  • Have a QR code on the card – not everybody will know what QR codes do and not everybody will want to install a reader on their device in order to scan it
  • Your picture on a card – it is more professional to feature your company logo or iconography, you’re selling your business, not yourself

The best business card practices: Have the following minimum contact details on the card

  • Name
  • Job Title
  • Company branding and logo
  • Company strapline
  • Telephone number
  • E-mail address (Personal company, not info@ or similar)
  • Full postal address or PO Box address
  • Web address
  • Additional options include: Other phone numbers, i.e. mobile number and office number
  • Fax number
  • List of services,
  • Social media URLs (Twitter, Facebook, YouTube etc.)
  • Quality standards
  • Partnerships’ logos
  • If you export or have dealings in other countries, make sure you internationalise your cards. This may mean having multiple cards in different languages or one side dedicated to a different language.

Remember that this is the one thing that means somebody has your details to strike up that important conversation with you. It allows for a second meeting, or by giving multiple cards to people you meet, they can introduce your services to people they know. The best way of creating a lasting impression is to ensure your cards are appropriate and unique from the huge array of sameness which plagues many networking events. In order to create something different you’ll need to hire an experienced graphic designer or creative agency that can help you adopt a clear brand message across all your communications, that is both consistent and creative.

What does it cost to print good quality cards?

Quality doesn’t always mean expensive. However, quality counts and can impress your potential new clients. I like Spot UV with a subtle mark on the card. I have noticed so many times the body language of a person as they’ve looked at my business card and noticed the shine of the spot UV logo. They then begin to tilt the card to see the light revealing the varnished area. This means they are concentrating on your card and that means they will remember who you are and what you do. Dress to impress with quality business cards.

However, the best practice is to make the business cards part of your everyday life. Always carry around your card in a little wallet even when you are not at work as you never know who you might meet. Be sure to look after your business cards because if they are creased or scratched, they detract from the company image.
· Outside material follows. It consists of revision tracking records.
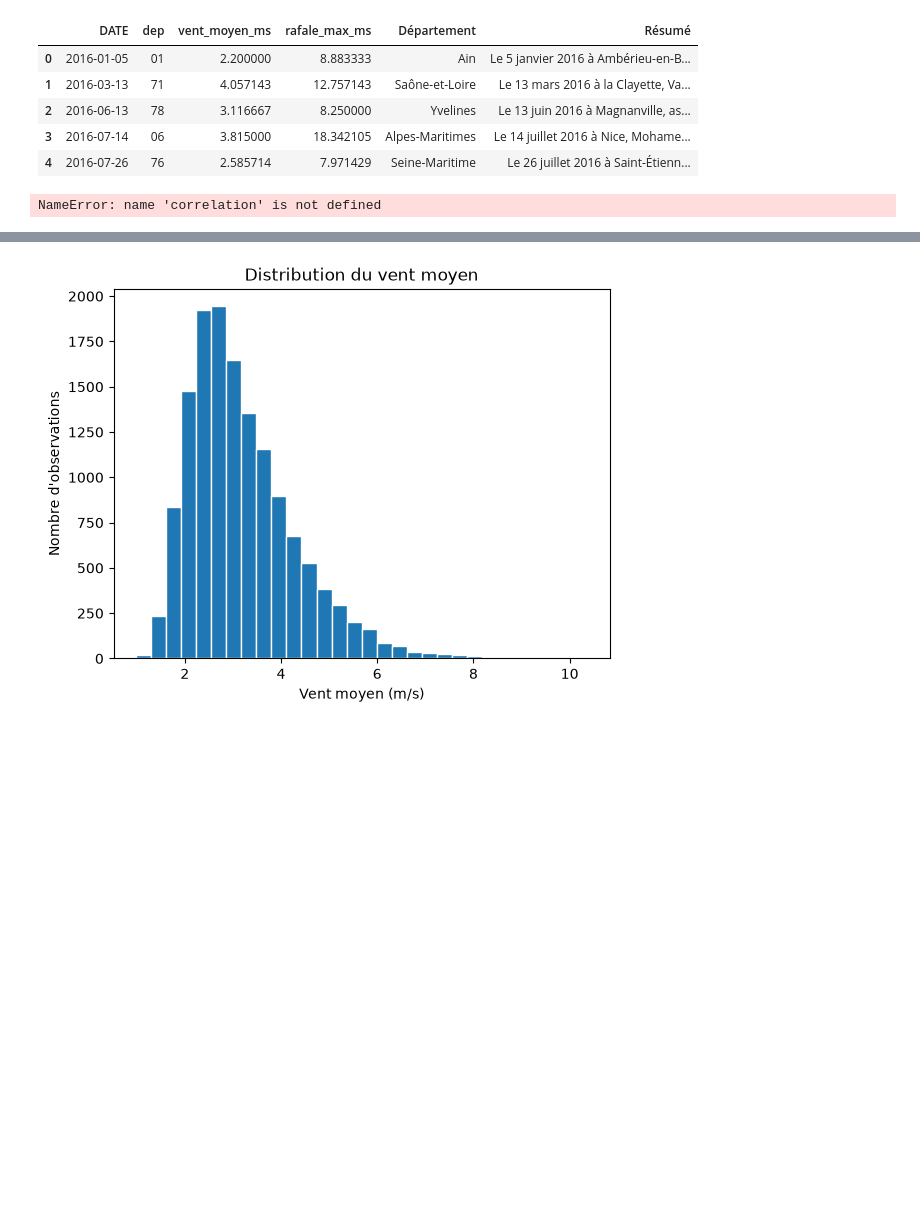
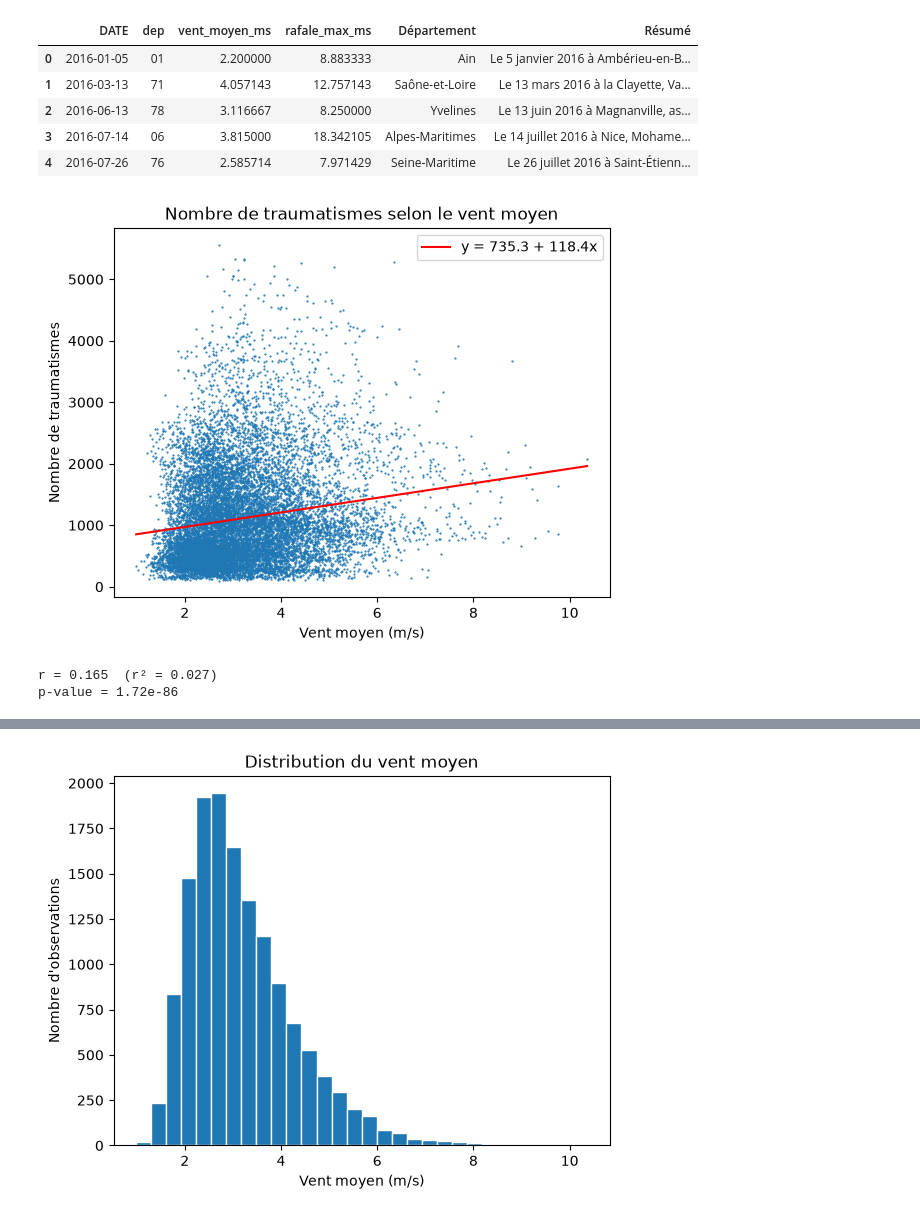
Before and after one commit to jadevalade2/projet_python_datascience_2AS1, a Jupyter notebook: rapport.ipynb, the cells around one changed output, grey strips where cells are left out. Drawn from its saved outputs; the diff is of its cells as text; code cells hidden in the pictures; blank space fills up the shorter version.

Commit message:
r2 et p-value

```diff
--- a/rapport.ipynb
+++ b/rapport.ipynb
@@ -438,6 +446,8 @@ ventCrime.head()
 # %%
 x = ventBobos["vent_moyen_ms"]
 y = ventBobos["nb_traumas"]
-correlation(x, y, "Nombre de traumatismes selon le vent moyen", "Vent moyen (m/s)", "Nombre de traumatismes")
+regression(x, y, "Nombre de traumatismes selon le vent moyen", "Vent moyen (m/s)", "Nombre de traumatismes")
 # %% [output]
+[figure, added]
-NameError: name 'correlation' is not defined
+r = 0.165  (r² = 0.027)
+p-value = 1.72e-86
```
Also changed, not shown: parts of 5 cells of this notebook, 1 other file.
But when is a business card not a card but an advert or leaflet?

This is a fine line to draw. Should you use a folding business card to have more space on it for information or refer them to your website? I have seen many cards that become a promotion for the goods and services. Understanding the core principles for a business card is to reflect who you are and your corporate image in the marketplace. If you think they should have an advert, hand out leaflets instead.

I hope that these hints and tips will resonate with you and help you do more business through quality networking.